▸ **ASSIGNMENT**: Could you please output all of the data exactly, without the images?

Change listing data:

━━━━━━

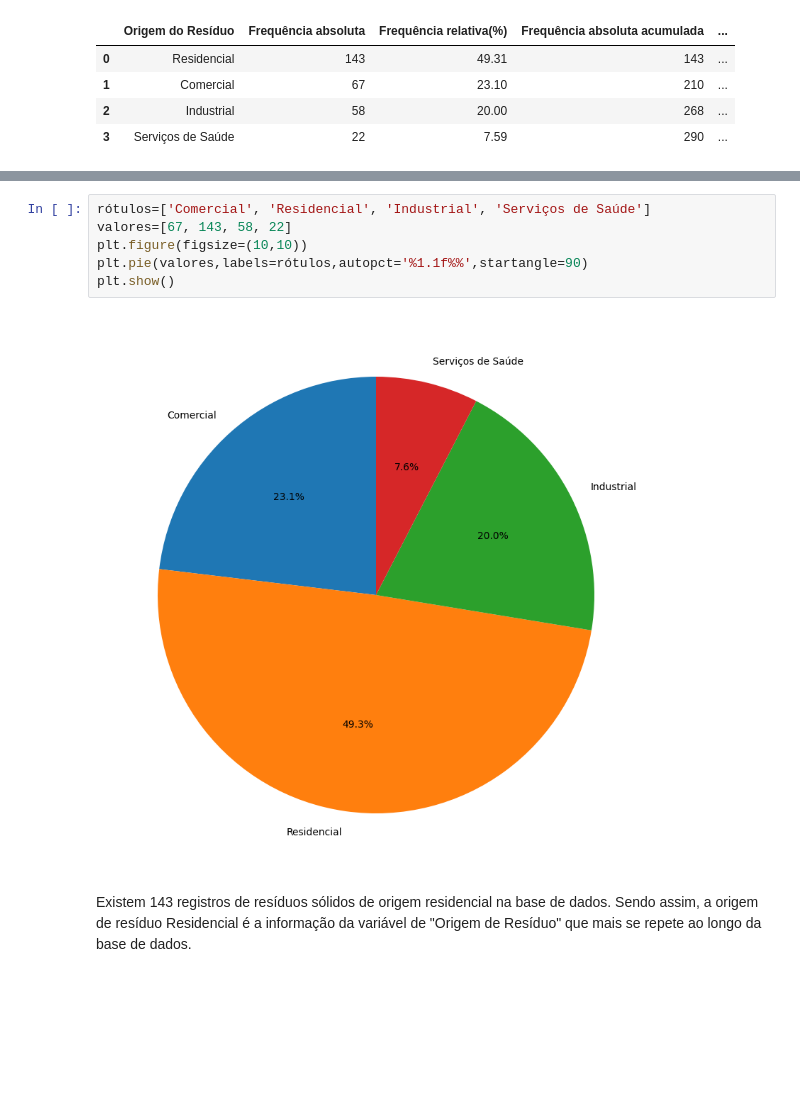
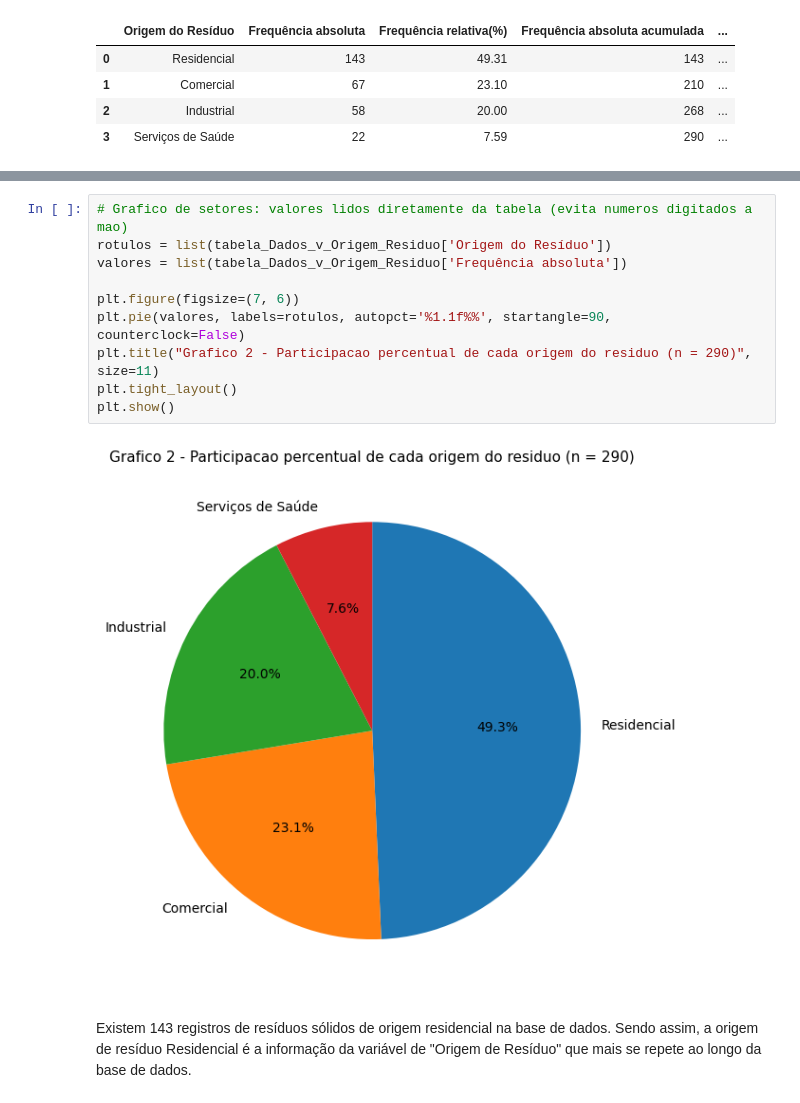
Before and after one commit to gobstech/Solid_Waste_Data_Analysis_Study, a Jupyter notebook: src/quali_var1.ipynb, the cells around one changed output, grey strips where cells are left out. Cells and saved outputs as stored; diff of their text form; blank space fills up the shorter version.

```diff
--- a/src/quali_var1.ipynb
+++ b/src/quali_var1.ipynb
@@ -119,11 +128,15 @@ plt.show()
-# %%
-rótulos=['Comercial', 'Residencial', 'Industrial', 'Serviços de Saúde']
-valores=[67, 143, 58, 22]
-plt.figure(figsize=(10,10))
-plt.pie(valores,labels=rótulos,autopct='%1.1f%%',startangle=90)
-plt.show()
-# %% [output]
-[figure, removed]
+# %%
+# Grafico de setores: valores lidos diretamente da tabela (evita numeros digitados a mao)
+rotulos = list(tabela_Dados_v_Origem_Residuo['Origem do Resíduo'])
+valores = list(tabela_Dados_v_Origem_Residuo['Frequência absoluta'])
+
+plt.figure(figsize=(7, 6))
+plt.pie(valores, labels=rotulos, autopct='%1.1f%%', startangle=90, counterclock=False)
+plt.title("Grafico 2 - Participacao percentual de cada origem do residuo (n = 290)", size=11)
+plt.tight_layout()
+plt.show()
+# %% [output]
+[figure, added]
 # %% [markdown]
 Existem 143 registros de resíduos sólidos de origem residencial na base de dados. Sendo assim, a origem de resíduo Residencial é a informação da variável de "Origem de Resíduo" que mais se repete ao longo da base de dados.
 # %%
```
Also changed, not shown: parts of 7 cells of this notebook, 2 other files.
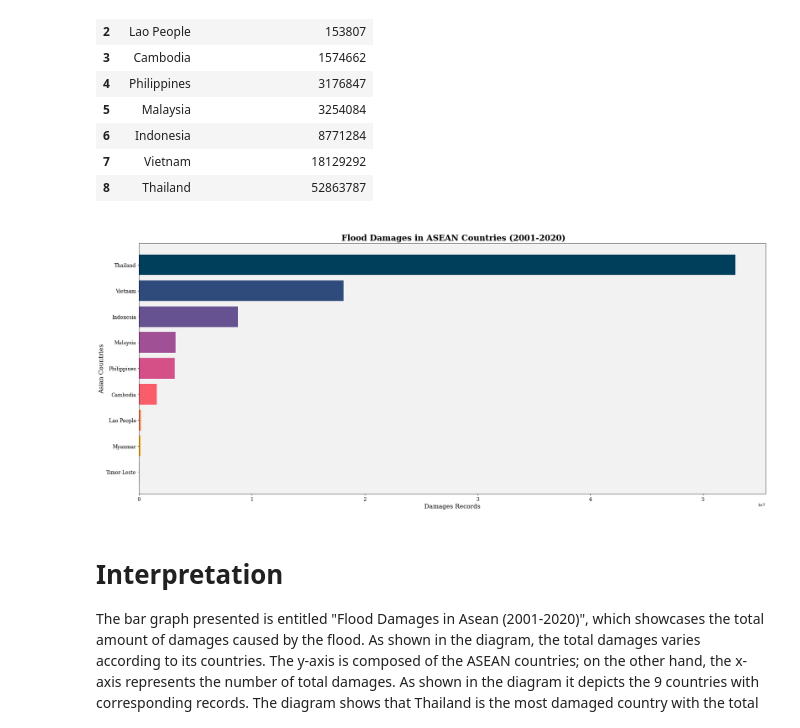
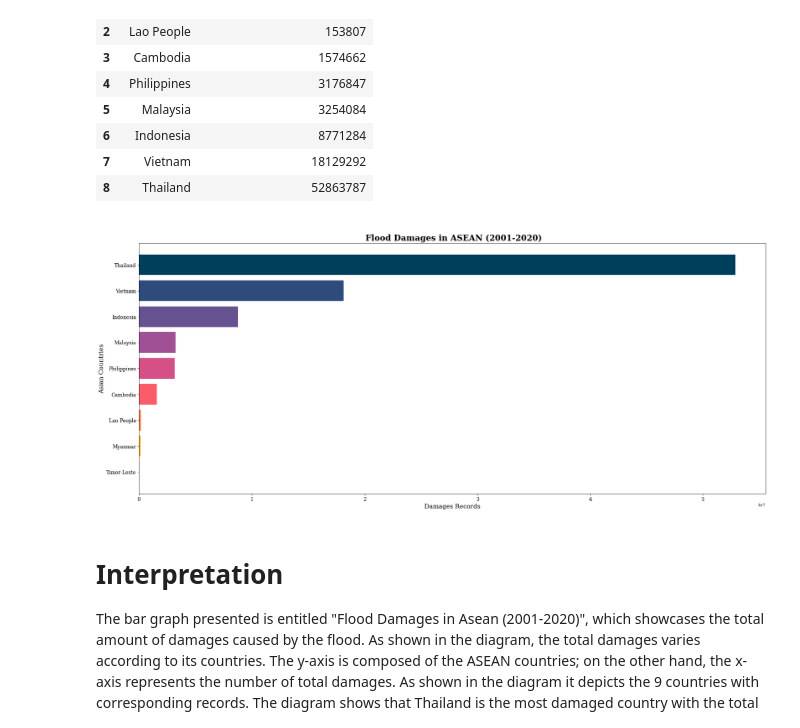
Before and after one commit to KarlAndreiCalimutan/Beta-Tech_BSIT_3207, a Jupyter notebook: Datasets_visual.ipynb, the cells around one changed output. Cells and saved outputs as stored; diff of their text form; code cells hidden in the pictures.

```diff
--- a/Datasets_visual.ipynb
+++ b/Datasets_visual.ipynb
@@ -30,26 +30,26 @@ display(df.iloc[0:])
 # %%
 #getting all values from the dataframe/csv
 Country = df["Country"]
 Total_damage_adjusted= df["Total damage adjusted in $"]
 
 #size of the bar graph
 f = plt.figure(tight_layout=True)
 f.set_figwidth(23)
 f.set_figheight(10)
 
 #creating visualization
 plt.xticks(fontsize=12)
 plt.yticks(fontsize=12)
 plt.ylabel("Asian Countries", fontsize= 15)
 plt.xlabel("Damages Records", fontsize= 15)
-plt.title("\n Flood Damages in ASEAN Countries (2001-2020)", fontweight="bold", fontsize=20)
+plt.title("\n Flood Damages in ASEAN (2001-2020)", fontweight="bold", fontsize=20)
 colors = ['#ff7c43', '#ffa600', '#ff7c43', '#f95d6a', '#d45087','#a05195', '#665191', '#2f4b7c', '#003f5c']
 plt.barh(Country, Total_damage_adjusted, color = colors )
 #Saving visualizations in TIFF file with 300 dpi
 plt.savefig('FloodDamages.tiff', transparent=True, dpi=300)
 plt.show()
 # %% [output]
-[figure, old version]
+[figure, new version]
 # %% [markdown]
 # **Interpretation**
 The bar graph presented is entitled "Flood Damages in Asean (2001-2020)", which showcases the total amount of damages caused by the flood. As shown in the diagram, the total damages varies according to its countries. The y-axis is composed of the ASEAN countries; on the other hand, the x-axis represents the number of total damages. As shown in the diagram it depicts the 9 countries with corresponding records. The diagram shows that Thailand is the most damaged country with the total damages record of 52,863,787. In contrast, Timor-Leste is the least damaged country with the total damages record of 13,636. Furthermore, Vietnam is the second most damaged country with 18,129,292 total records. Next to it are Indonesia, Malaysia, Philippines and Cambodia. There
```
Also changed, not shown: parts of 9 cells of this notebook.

━━━━━━

▸ **EXERCISE ANSWER**:
Before and after one commit to gobstech/Solid_Waste_Data_Analysis_Study, a Jupyter notebook: src/quali_var1.ipynb, the cells around one changed output, grey strips where cells are left out. Cells and saved outputs as stored; diff of their text form; blank space fills up the shorter version.

```diff
--- a/src/quali_var1.ipynb
+++ b/src/quali_var1.ipynb
@@ -119,11 +128,15 @@ plt.show()
-# %%
-rótulos=['Comercial', 'Residencial', 'Industrial', 'Serviços de Saúde']
-valores=[67, 143, 58, 22]
-plt.figure(figsize=(10,10))
-plt.pie(valores,labels=rótulos,autopct='%1.1f%%',startangle=90)
-plt.show()
-# %% [output]
-[figure, removed]
+# %%
+# Grafico de setores: valores lidos diretamente da tabela (evita numeros digitados a mao)
+rotulos = list(tabela_Dados_v_Origem_Residuo['Origem do Resíduo'])
+valores = list(tabela_Dados_v_Origem_Residuo['Frequência absoluta'])
+
+plt.figure(figsize=(7, 6))
+plt.pie(valores, labels=rotulos, autopct='%1.1f%%', startangle=90, counterclock=False)
+plt.title("Grafico 2 - Participacao percentual de cada origem do residuo (n = 290)", size=11)
+plt.tight_layout()
+plt.show()
+# %% [output]
+[figure, added]
 # %% [markdown]
 Existem 143 registros de resíduos sólidos de origem residencial na base de dados. Sendo assim, a origem de resíduo Residencial é a informação da variável de "Origem de Resíduo" que mais se repete ao longo da base de dados.
 # %%
```
Also changed, not shown: parts of 7 cells of this notebook, 2 other files.
Before and after one commit to KarlAndreiCalimutan/Beta-Tech_BSIT_3207, a Jupyter notebook: Datasets_visual.ipynb, the cells around one changed output. Cells and saved outputs as stored; diff of their text form; code cells hidden in the pictures.

```diff
--- a/Datasets_visual.ipynb
+++ b/Datasets_visual.ipynb
@@ -30,26 +30,26 @@ display(df.iloc[0:])
 # %%
 #getting all values from the dataframe/csv
 Country = df["Country"]
 Total_damage_adjusted= df["Total damage adjusted in $"]
 
 #size of the bar graph
 f = plt.figure(tight_layout=True)
 f.set_figwidth(23)
 f.set_figheight(10)
 
 #creating visualization
 plt.xticks(fontsize=12)
 plt.yticks(fontsize=12)
 plt.ylabel("Asian Countries", fontsize= 15)
 plt.xlabel("Damages Records", fontsize= 15)
-plt.title("\n Flood Damages in ASEAN Countries (2001-2020)", fontweight="bold", fontsize=20)
+plt.title("\n Flood Damages in ASEAN (2001-2020)", fontweight="bold", fontsize=20)
 colors = ['#ff7c43', '#ffa600', '#ff7c43', '#f95d6a', '#d45087','#a05195', '#665191', '#2f4b7c', '#003f5c']
 plt.barh(Country, Total_damage_adjusted, color = colors )
 #Saving visualizations in TIFF file with 300 dpi
 plt.savefig('FloodDamages.tiff', transparent=True, dpi=300)
 plt.show()
 # %% [output]
-[figure, old version]
+[figure, new version]
 # %% [markdown]
 # **Interpretation**
 The bar graph presented is entitled "Flood Damages in Asean (2001-2020)", which showcases the total amount of damages caused by the flood. As shown in the diagram, the total damages varies according to its countries. The y-axis is composed of the ASEAN countries; on the other hand, the x-axis represents the number of total damages. As shown in the diagram it depicts the 9 countries with corresponding records. The diagram shows that Thailand is the most damaged country with the total damages record of 52,863,787. In contrast, Timor-Leste is the least damaged country with the total damages record of 13,636. Furthermore, Vietnam is the second most damaged country with 18,129,292 total records. Next to it are Indonesia, Malaysia, Philippines and Cambodia. There
```
Also changed, not shown: parts of 9 cells of this notebook.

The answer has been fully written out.